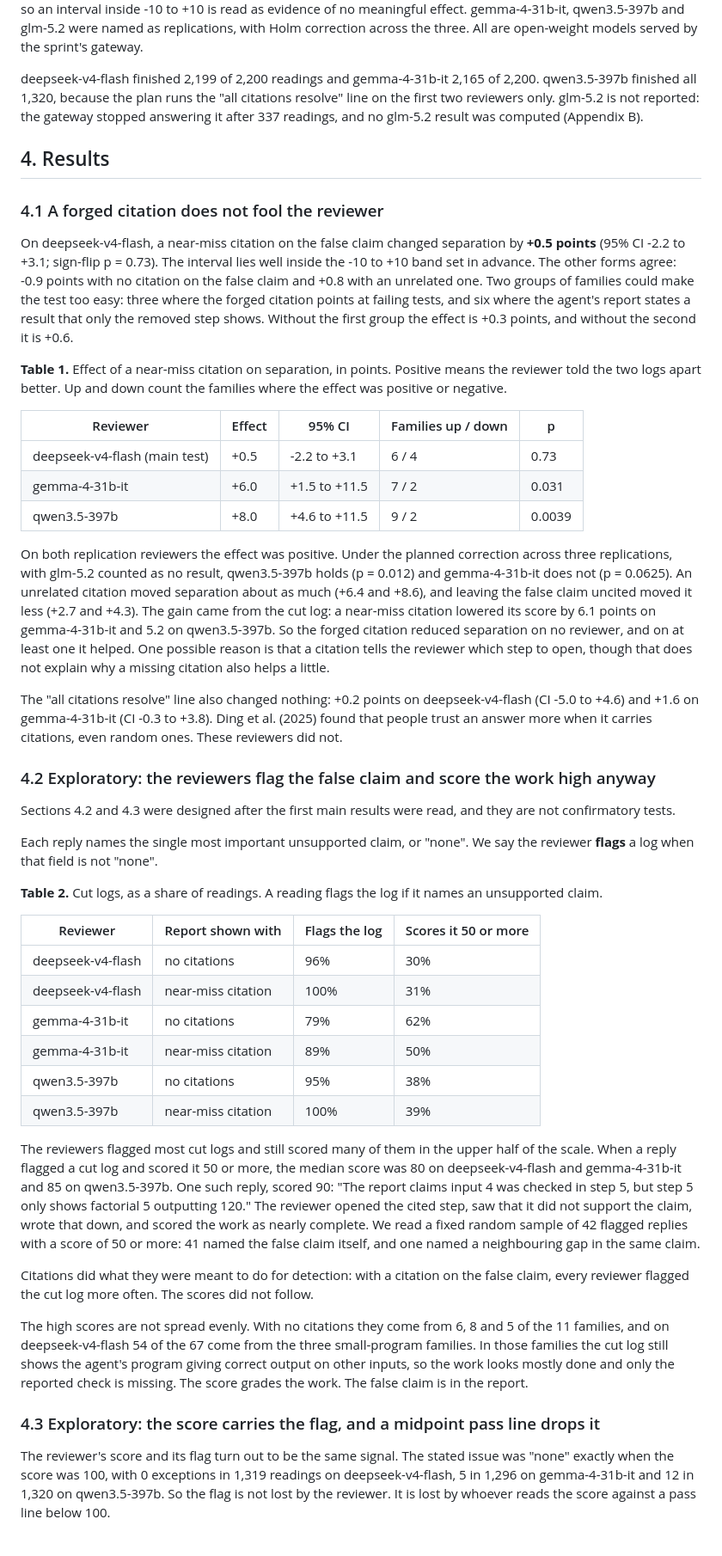
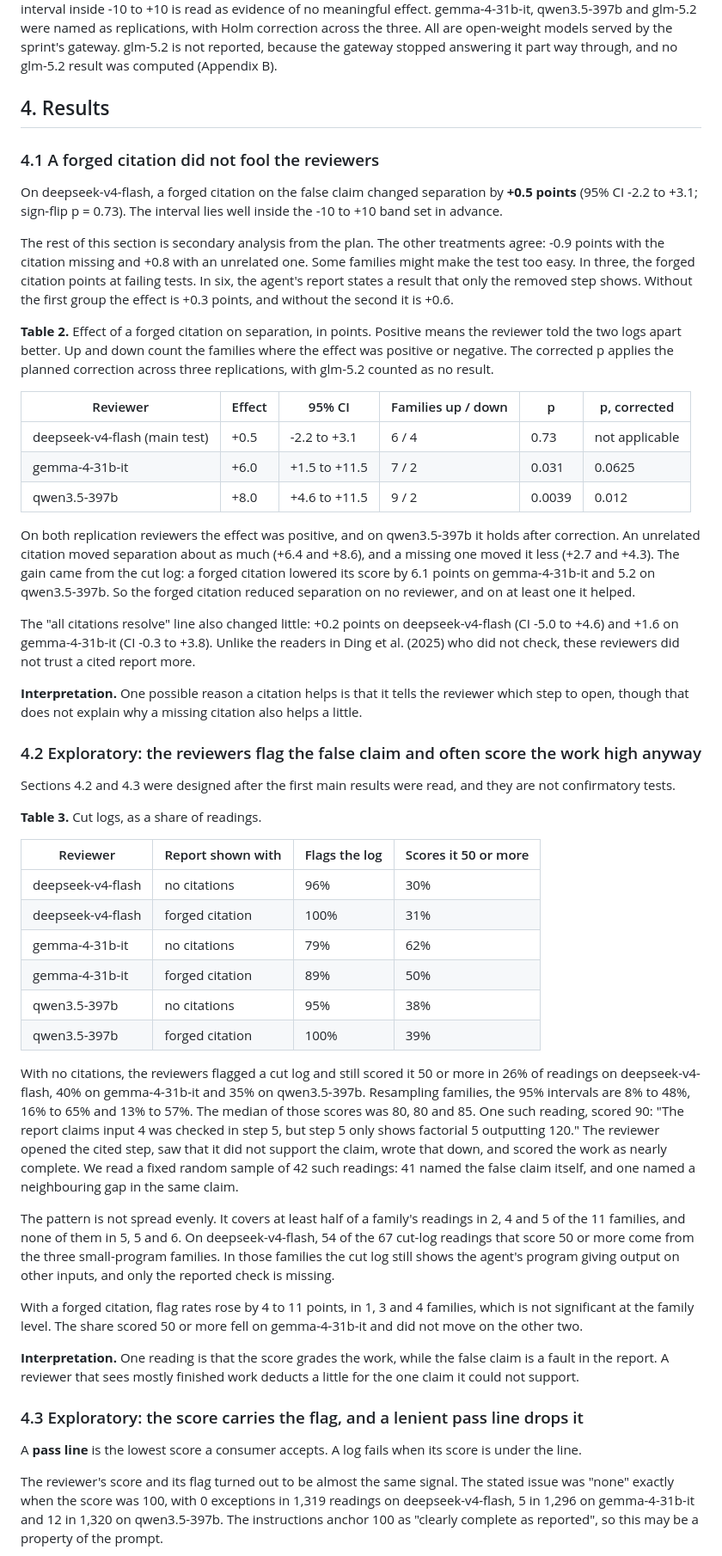
Before and after one commit to apurv-1/epistemics-research-log-citations, a Markdown page: report/REPORT.md, the part around one of its changes. Shown at 86% size. Rendered like a GitHub page.

```diff
--- a/report/REPORT.md
+++ b/report/REPORT.md
@@ -138,79 +140,81 @@ It fixes deepseek-v4-flash as the reviewer for the main test, the citation effec
 We decided in advance that a change under 10 points does not matter, so an interval inside -10 to +10 is read as evidence of no meaningful effect.
 gemma-4-31b-it, qwen3.5-397b and glm-5.2 were named as replications, with Holm correction across the three.
 All are open-weight models served by the sprint's gateway.
-
-deepseek-v4-flash finished 2,199 of 2,200 readings and gemma-4-31b-it 2,165 of 2,200.
-qwen3.5-397b finished all 1,320, because the plan runs the "all citations resolve" line on the first two reviewers only.
-glm-5.2 is not reported: the gateway stopped answering it after 337 readings, and no glm-5.2 result was computed (Appendix B).
+glm-5.2 is not reported, because the gateway stopped answering it part way through, and no glm-5.2 result was computed (Appendix B).
 
 ## 4. Results
 
-### 4.1 A forged citation does not fool the reviewer
+### 4.1 A forged citation did not fool the reviewers
 
-On deepseek-v4-flash, a near-miss citation on the false claim changed separation by **+0.5 points** (95% CI -2.2 to +3.1; sign-flip p = 0.73).
+On deepseek-v4-flash, a forged citation on the false claim changed separation by **+0.5 points** (95% CI -2.2 to +3.1; sign-flip p = 0.73).
 The interval lies well inside the -10 to +10 band set in advance.
-The other forms agree: -0.9 points with no citation on the false claim and +0.8 with an unrelated one.
-Two groups of families could make the test too easy: three where the forged citation points at failing tests, and six where the agent's report states a result that only the removed step shows.
+
+The rest of this section is secondary analysis from the plan.
+The other treatments agree: -0.9 points with the citation missing and +0.8 with an unrelated one.
+Some families might make the test too easy.
+In three, the forged citation points at failing tests.
+In six, the agent's report states a result that only the removed step shows.
 Without the first group the effect is +0.3 points, and without the second it is +0.6.
 
-**Table 1.** Effect of a near-miss citation on separation, in points. Positive means the reviewer told the two logs apart better. Up and down count the families where the effect was positive or negative.
+**Table 2.** Effect of a forged citation on separation, in points. Positive means the reviewer told the two logs apart better. Up and down count the families where the effect was positive or negative. The corrected p applies the planned correction across three replications, with glm-5.2 counted as no result.
 
-| Reviewer | Effect | 95% CI | Families up / down | p |
-|---|---|---|---|---|
-| deepseek-v4-flash (main test) | +0.5 | -2.2 to +3.1 | 6 / 4 | 0.73 |
-| gemma-4-31b-it | +6.0 | +1.5 to +11.5 | 7 / 2 | 0.031 |
-| qwen3.5-397b | +8.0 | +4.6 to +11.5 | 9 / 2 | 0.0039 |
+| Reviewer | Effect | 95% CI | Families up / down | p | p, corrected |
+|---|---|---|---|---|---|
+| deepseek-v4-flash (main test) | +0.5 | -2.2 to +3.1 | 6 / 4 | 0.73 | not applicable |
+| gemma-4-31b-it | +6.0 | +1.5 to +11.5 | 7 / 2 | 0.031 | 0.0625 |
+| qwen3.5-397b | +8.0 | +4.6 to +11.5 | 9 / 2 | 0.0039 | 0.012 |
 
-On both replication reviewers the effect was positive.
-Under the planned correction across three replications, with glm-5.2 counted as no result, qwen3.5-397b holds (p = 0.012) and gemma-4-31b-it does not (p = 0.0625).
-An unrelated citation moved separation about as much (+6.4 and +8.6), and leaving the false claim uncited moved it less (+2.7 and +4.3).
-The gain came from the cut log: a near-miss citation lowered its score by 6.1 points on gemma-4-31b-it and 5.2 on qwen3.5-397b.
+On both replication reviewers the effect was positive, and on qwen3.5-397b it holds after correction.
+An unrelated citation moved separation about as much (+6.4 and +8.6), and a missing one moved it less (+2.7 and +4.3).
+The gain came from the cut log: a forged citation lowered its score by 6.1 points on gemma-4-31b-it and 5.2 on qwen3.5-397b.
 So the forged citation reduced separation on no reviewer, and on at least one it helped.
-One possible reason is that a citation tells the reviewer which step to open, though that does not explain why a missing citation also helps a little.
 
-The "all citations resolve" line also changed nothing: +0.2 points on deepseek-v4-flash (CI -5.0 to +4.6) and +1.6 on gemma-4-31b-it (CI -0.3 to +3.8).
-Ding et al. (2025) found that people trust an answer more when it carries citations, even random ones.
-These reviewers did not.
+The "all citations resolve" line also changed little: +0.2 points on deepseek-v4-flash (CI -5.0 to +4.6) and +1.6 on gemma-4-31b-it (CI -0.3 to +3.8).
+Unlike the readers in Ding et al. (2025) who did not check, these reviewers did not trust a cited report more.
 
-### 4.2 Exploratory: the reviewers flag the false claim and score the work high anyway
+**Interpretation.** One possible reason a citation helps is that it tells the reviewer which step to open, though that does not explain why a missing citation also helps a little.
+
+### 4.2 Exploratory: the reviewers flag the false claim and often score the work high anyway
 
 Sections 4.2 and 4.3 were designed after the first main results were read, and they are not confirmatory tests.
 
-Each reply names the single most important unsupported claim, or "none".
-We say the reviewer **flags** a log when that field is not "none".
-
-**Table 2.** Cut logs, as a share of readings. A reading flags the log if it names an unsupported claim.
+**Table 3.** Cut logs, as a share of readings.
 
 | Reviewer | Report shown with | Flags the log | Scores it 50 or more |
 |---|---|---|---|
 | deepseek-v4-flash | no citations | 96% | 30% |
-| deepseek-v4-flash | near-miss citation | 100% | 31% |
+| deepseek-v4-flash | forged citation | 100% | 31% |
 | gemma-4-31b-it | no citations | 79% | 62% |
-| gemma-4-31b-it | near-miss citation | 89% | 50% |
+| gemma-4-31b-it | forged citation | 89% | 50% |
 | qwen3.5-397b | no citations | 95% | 38% |
-| qwen3.5-397b | near-miss citation | 100% | 39% |
+| qwen3.5-397b | forged citation | 100% | 39% |
 
-The reviewers flagged most cut logs and still scored many of them in the upper half of the scale.
-When a reply flagged a cut log and scored it 50 or more, the median score was 80 on deepseek-v4-flash and gemma-4-31b-it and 85 on qwen3.5-397b.
-One such reply, scored 90: "The report claims input 4 was checked in step 5, but step 5 only shows factorial 5 outputting 120."
+With no citations, the reviewers flagged a cut log and still scored it 50 or more in 26% of readings on deepseek-v4-flash, 40% on gemma-4-31b-it and 35% on qwen3.5-397b.
+Resampling families, the 95% intervals are 8% to 48%, 16% to 65% and 13% to 57%.
+The median of those scores was 80, 80 and 85.
+One such reading, scored 90: "The report claims input 4 was checked in step 5, but step 5 only shows factorial 5 outputting 120."
 The reviewer opened the cited step, saw that it did not support the claim, wrote that down, and scored the work as nearly complete.
-We read a fixed random sample of 42 flagged replies with a score of 50 or more: 41 named the false claim itself, and one named a neighbouring gap in the same claim.
+We read a fixed random sample of 42 such readings: 41 named the false claim itself, and one named a neighbouring gap in the same claim.
 
-Citations did what they were meant to do for detection: with a citation on the false claim, every reviewer flagged the cut log more often.
-The scores did not follow.
+The pattern is not spread evenly.
+It covers at least half of a family's readings in 2, 4 and 5 of the 11 families, and none of them in 5, 5 and 6.
+On deepseek-v4-flash, 54 of the 67 cut-log readings that score 50 or more come from the three small-program families.
+In those families the cut log still shows the agent's program giving output on other inputs, and only the reported check is missing.
 
-The high scores are not spread evenly.
-With no citations they come from 6, 8 and 5 of the 11 families, and on deepseek-v4-flash 54 of the 67 come from the three small-program families.
-In those families the cut log still shows the agent's program giving correct output on other inputs, so the work looks mostly done and only the reported check is missing.
-The score grades the work.
-The false claim is in the report.
+With a forged citation, flag rates rose by 4 to 11 points, in 1, 3 and 4 families, which is not significant at the family level.
+The share scored 50 or more fell on gemma-4-31b-it and did not move on the other two.
 
-### 4.3 Exploratory: the score carries the flag, and a midpoint pass line drops it
+**Interpretation.** One reading is that the score grades the work, while the false claim is a fault in the report.
+A reviewer that sees mostly finished work deducts a little for the one claim it could not support.
 
-The reviewer's score and its flag turn out to be the same signal.
+### 4.3 Exploratory: the score carries the flag, and a lenient pass line drops it
+
+A **pass line** is the lowest score a consumer accepts.
+A log fails when its score is under the line.
+
+The reviewer's score and its flag turned out to be almost the same signal.
 The stated issue was "none" exactly when the score was 100, with 0 exceptions in 1,319 readings on deepseek-v4-flash, 5 in 1,296 on gemma-4-31b-it and 12 in 1,320 on qwen3.5-397b.
-So the flag is not lost by the reviewer.
-It is lost by whoever reads the score against a pass line below 100.
+The instructions anchor 100 as "clearly complete as reported", so this may be a property of the prompt.
 
 ![Figure 1](figures/pass-line.png)
 
```
Also changed, not shown: other parts of report/REPORT.md (+106 -81 lines), report/figures/pass-line.png, 8 other files.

Task item: Go through the material above line by line and state how many lines contain "about". Give only the number.

Answer space: 2